▶ What you should do
Scan the entries below. Return every line that includes "import".

▶ Dataset content
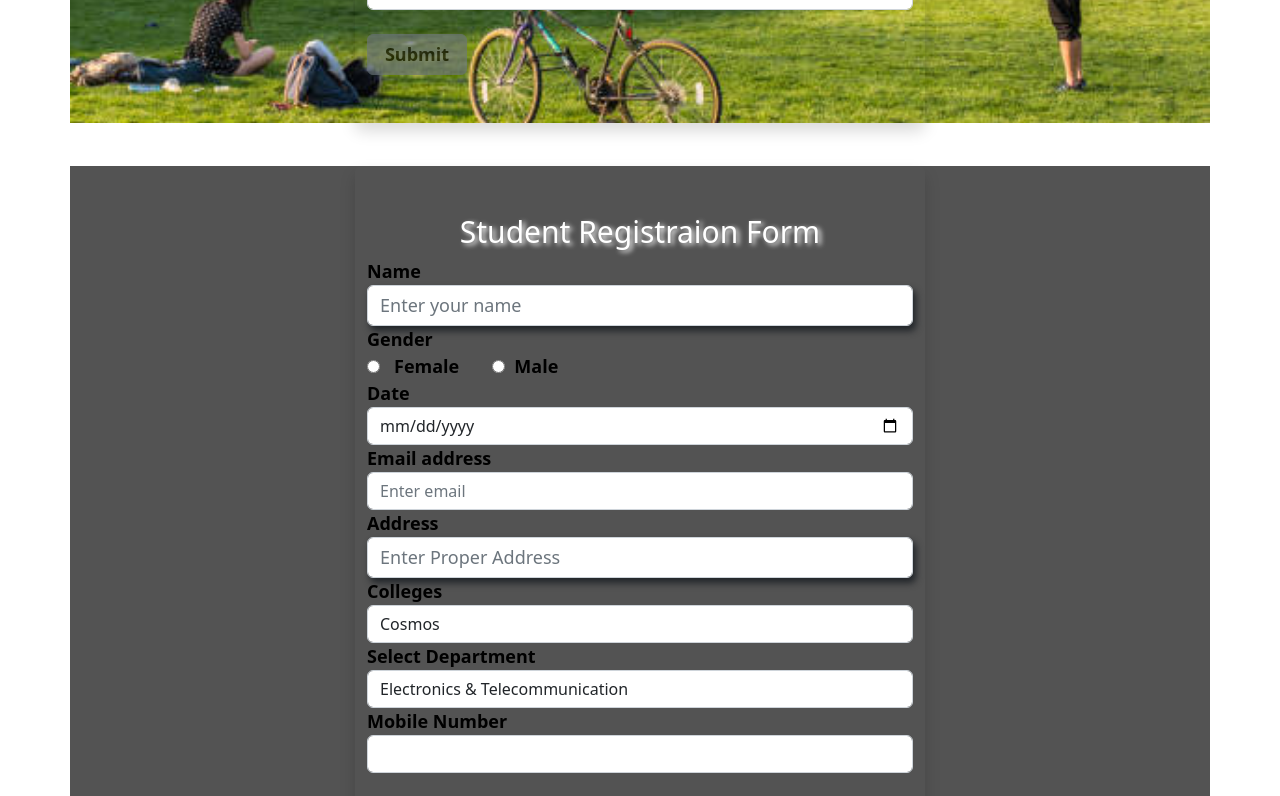
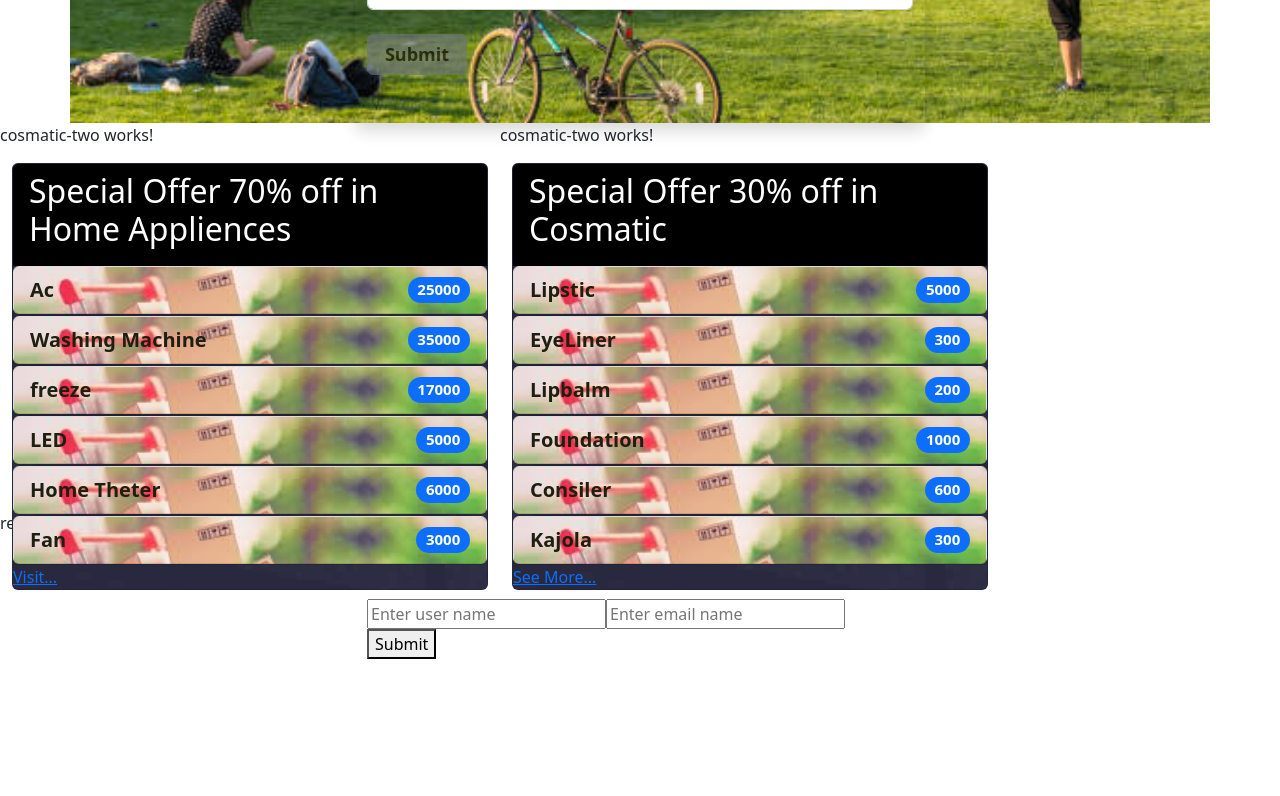
Before and after one commit to pradnya12121/angularapp, an Angular app: page / in a window 1280 px wide. Shown: the part 1840-2636 px from the top of the page. After the commit the page ends 2547 px from the top, so only its background shows below. Built offline with nearby package versions, Linux system fonts and the light colour scheme.

Commit message:
12_12_update
12_12_update

```diff
--- a/src/app/app.component.html
+++ b/src/app/app.component.html
@@ -111,6 +111,9 @@
 
    <app-simple-template></app-simple-template>
    <app-form-assign></app-form-assign>
-   <app-form-assignment-two></app-form-assignment-two>
+   <!-- <app-form-assignment-two></app-form-assignment-two> -->
 
    <app-cosmatic></app-cosmatic>
+   <br>
+   <br>
+   <app-reactive-form></app-reactive-form>
--- a/src/app/app.module.ts
+++ b/src/app/app.module.ts
@@ -32,6 +32,7 @@ import { FormAssignComponent } from './form-assign/form-assign.component';
 import { FormAssignmentTwoComponent } from './form-assignment-two/form-assignment-two.component';
 import { CosmaticComponent } from './cosmatic/cosmatic.component';
 import { CosmaticTwoComponent } from './cosmatic-two/cosmatic-two.component';
+import { ReactiveFormComponent } from './reactive-form/reactive-form.component';
 
 @NgModule({
   declarations: [
@@ -104,6 +105,10 @@ import { CosmaticTwoComponent } from './cosmatic-two/cosmatic-two.component';
 
 
 
+    ReactiveFormComponent,
+
+
+
 
 
 
--- /dev/null
+++ b/src/app/reactive-form/reactive-form.component.html
@@ -0,0 +1,15 @@
+<p>reactive-form works!</p>
+<div class="container">
+    <div class="row justify-content-center">
+        <div class="col-md-6 text-left rounded py-5">
+            <form [formGroup]="myReactiveForm" (ngSubmit)="onSubmit()">
+              <input type="text" name="" id="" formControlName="username" placeholder="Enter user name">
+              <input type="text" name="" id="" formControlName="email" placeholder="Enter email name">
+              <button type="submit">Submit</button>
+            </form>
+
+
+        </div>
+        </div>
+
+</div>
--- /dev/null
+++ b/src/app/reactive-form/reactive-form.component.ts
@@ -0,0 +1,26 @@
+import { Component, OnInit } from '@angular/core';
+import { FormControl, FormGroup, Validators } from '@angular/forms';
+
+@Component({
+  selector: 'app-reactive-form',
+  templateUrl: './reactive-form.component.html',
+  styleUrls: ['./reactive-form.component.css']
+})
+export class ReactiveFormComponent implements OnInit {
+myReactiveForm:FormGroup;
+  constructor() {
+this.createForm();
+  }
+createForm(){
+  this.myReactiveForm=new FormGroup({
+    'username':new FormControl('',Validators.required),
+    'email':new FormControl('',Validators.required)
+  })
+}
+onSubmit(){
+  console.log(this.myReactiveForm);
+}
+  ngOnInit() {
+  }
+
+}
--- a/src/app/simple-template/simple-template.component.html
+++ b/src/app/simple-template/simple-template.component.html
@@ -27,6 +27,8 @@
                 </div>
 
 
+
+
                 <div class="form-group">
                     <label for="course">Select Course</label>
                     <select class="form-control" name="course" id="course" [(ngModel)]="defaultValue">
```
Also changed, not shown: src/app/reactive-form/reactive-form.component.css (added).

▶ Reply
@@ -32,6 +32,7 @@ import { FormAssignComponent } from './form-assign/form-assign.component';
 import { FormAssignmentTwoComponent } from './form-assignment-two/form-assignment-two.component';
 import { CosmaticComponent } from './cosmatic/cosmatic.component';
 import { CosmaticTwoComponent } from './cosmatic-two/cosmatic-two.component';
+import { ReactiveFormComponent } from './reactive-form/reactive-form.component';
@@ -104,6 +105,10 @@ import { CosmaticTwoComponent } from './cosmatic-two/cosmatic-two.component';
+import { Component, OnInit } from '@angular/core';
+import { FormControl, FormGroup, Validators } from '@angular/forms';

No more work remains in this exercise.